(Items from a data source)
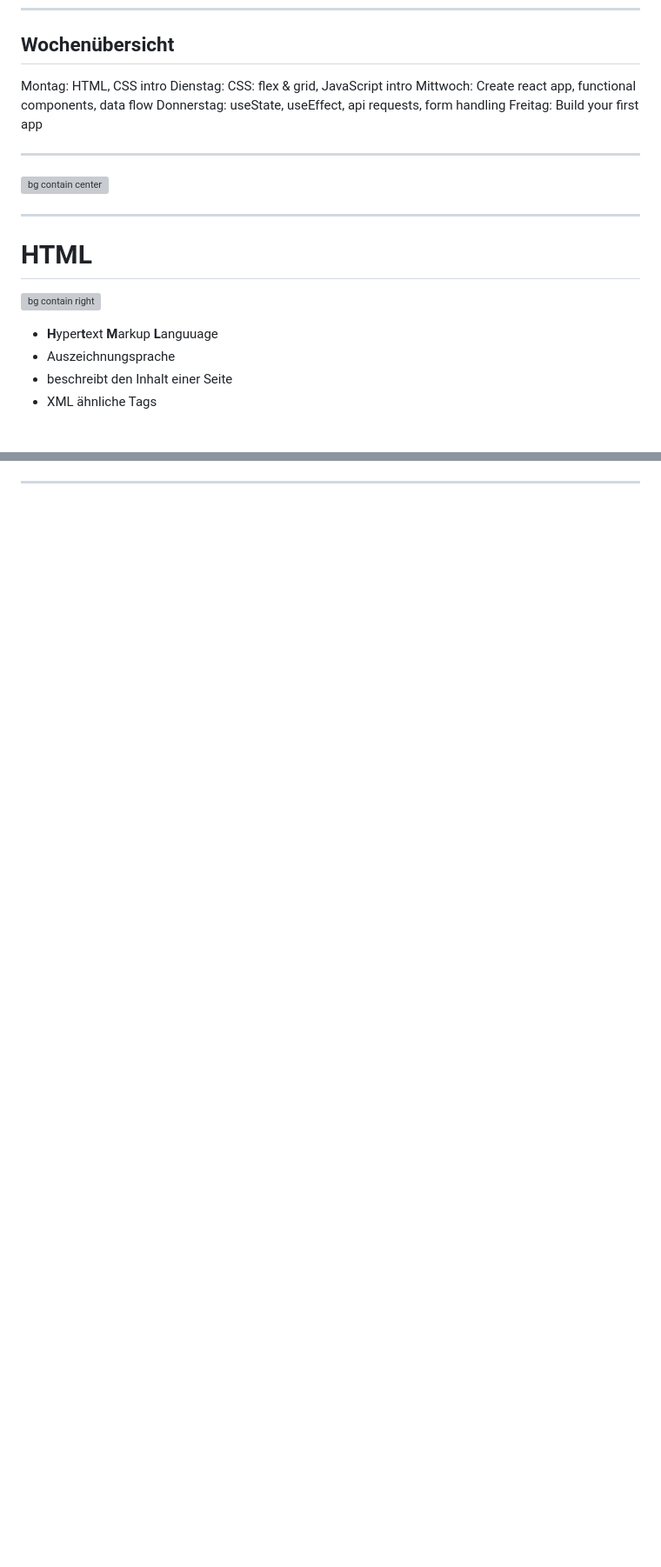
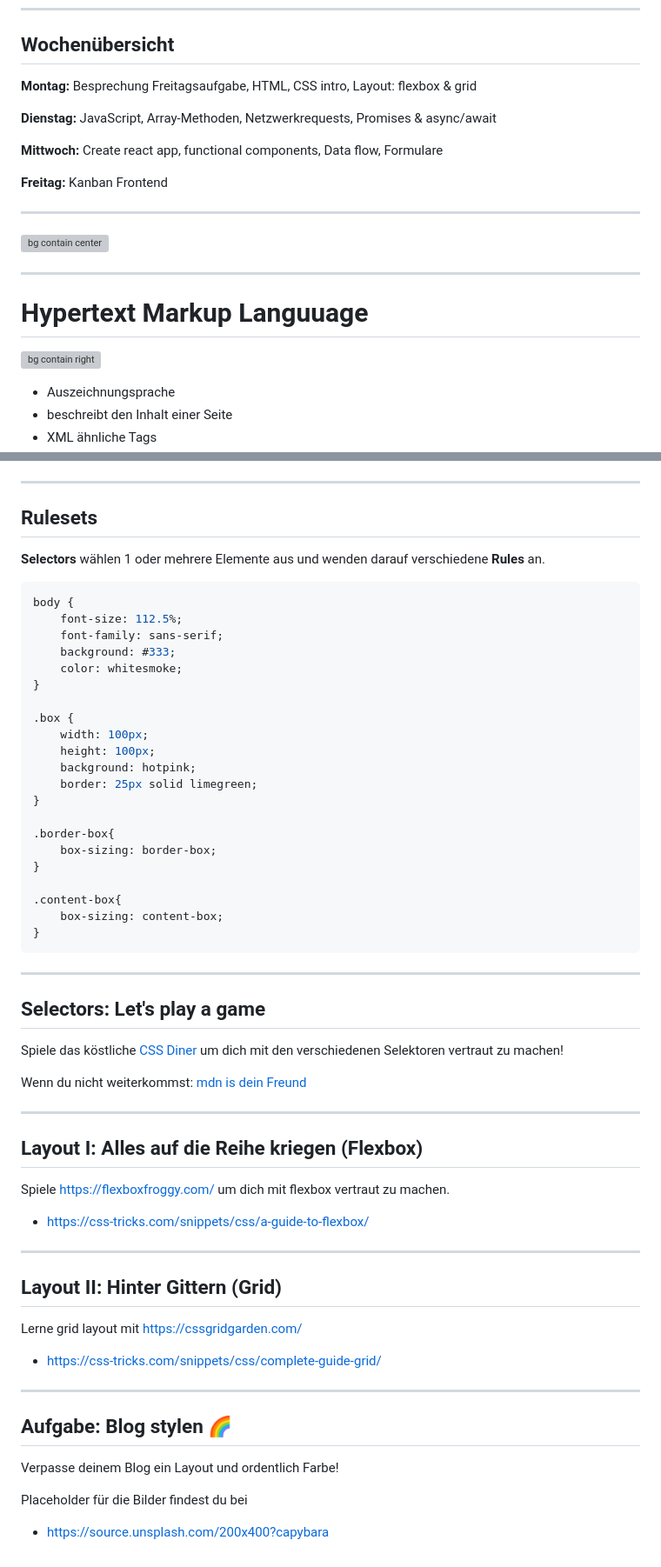
Before and after one commit to christianseidel/slides, a Markdown page: slides/04-week-4.md, 2 parts joined by grey strips. Shown: that part at 87% size. Rendered like a GitHub page; blank space fills up the shorter version; grey boxes are pictures that could not be loaded.

````diff
--- a/slides/04-week-4.md
+++ b/slides/04-week-4.md
@@ -11,22 +11,24 @@ title: Java Bootcamp - Template
 
 ## Wochenübersicht
 
-Montag: HTML, CSS intro
-Dienstag: CSS: flex & grid, JavaScript intro
-Mittwoch: Create react app, functional components, data flow
-Donnerstag: useState, useEffect, api requests, form handling
-Freitag: Build your first app
+**Montag:** Besprechung Freitagsaufgabe, HTML, CSS intro, Layout: flexbox & grid
+
+**Dienstag:** JavaScript, Array-Methoden, Netzwerkrequests, Promises & async/await
+
+**Mittwoch:** Create react app, functional components, Data flow, Formulare
+
+**Freitag:** Kanban Frontend
 
 ---
 
 ![bg contain center](img/html-css-js.gif)
 
 ---
-# HTML
+
+# **H**yper**t**ext **M**arkup **L**anguuage
 
 ![bg contain right](img/html-strip.webp)
 
-- **H**yper**t**ext **M**arkup **L**anguuage
 - Auszeichnungsprache
 - beschreibt den Inhalt einer Seite
 - XML ähnliche Tags
@@ -55,2 +81,65 @@ Freitag: Build your first app
 
 ---
+
+<!-- _class: hsplit-->
+## Rulesets
+
+**Selectors** wählen 1 oder mehrere Elemente aus und wenden darauf verschiedene **Rules** an.
+
+```css
+body {
+    font-size: 112.5%;
+    font-family: sans-serif;
+    background: #333;
+    color: whitesmoke;
+}
+
+.box {
+    width: 100px;
+    height: 100px;
+    background: hotpink;
+    border: 25px solid limegreen;
+}
+
+.border-box{
+    box-sizing: border-box;
+}
+
+.content-box{
+    box-sizing: content-box;
+}
+```
+
+---
+
+## Selectors: Let's play a game
+
+Spiele das köstliche [CSS Diner](https://flukeout.github.io/) um dich mit den verschiedenen Selektoren vertraut zu machen!
+
+Wenn du nicht weiterkommst: [mdn is dein Freund](https://developer.mozilla.org/en-US/docs/Web/CSS/CSS_Selectors)
+
+---
+
+## Layout I: Alles auf die Reihe kriegen (Flexbox)
+
+Spiele  https://flexboxfroggy.com/ um dich mit flexbox vertraut zu machen.
+
+- https://css-tricks.com/snippets/css/a-guide-to-flexbox/
+
+---
+
+## Layout II: Hinter Gittern (Grid)
+
+Lerne grid layout mit https://cssgridgarden.com/
+
+- https://css-tricks.com/snippets/css/complete-guide-grid/
+
+---
+
+## Aufgabe: Blog stylen 🌈
+
+Verpasse deinem Blog ein Layout und ordentlich Farbe!
+
+Placeholder für die Bilder findest du bei
+
+- https://source.unsplash.com/200x400?capybara
````
Also changed, not shown: other parts of slides/04-week-4.md (+35 -11 lines), slides/img/blog.png (added), 1 other file.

> [Task objective] Find each line of the data above that holds the word "week", then copy it.

> [Exercise result]
Before and after one commit to christianseidel/slides, a Markdown page: slides/04-week-4.md, 2 parts joined by grey strips. Shown: that part at 87% size. Rendered like a GitHub page; blank space fills up the shorter version; grey boxes are pictures that could not be loaded.
--- a/slides/04-week-4.md
+++ b/slides/04-week-4.md
Also changed, not shown: other parts of slides/04-week-4.md (+35 -11 lines), slides/img/blog.png (added), 1 other file.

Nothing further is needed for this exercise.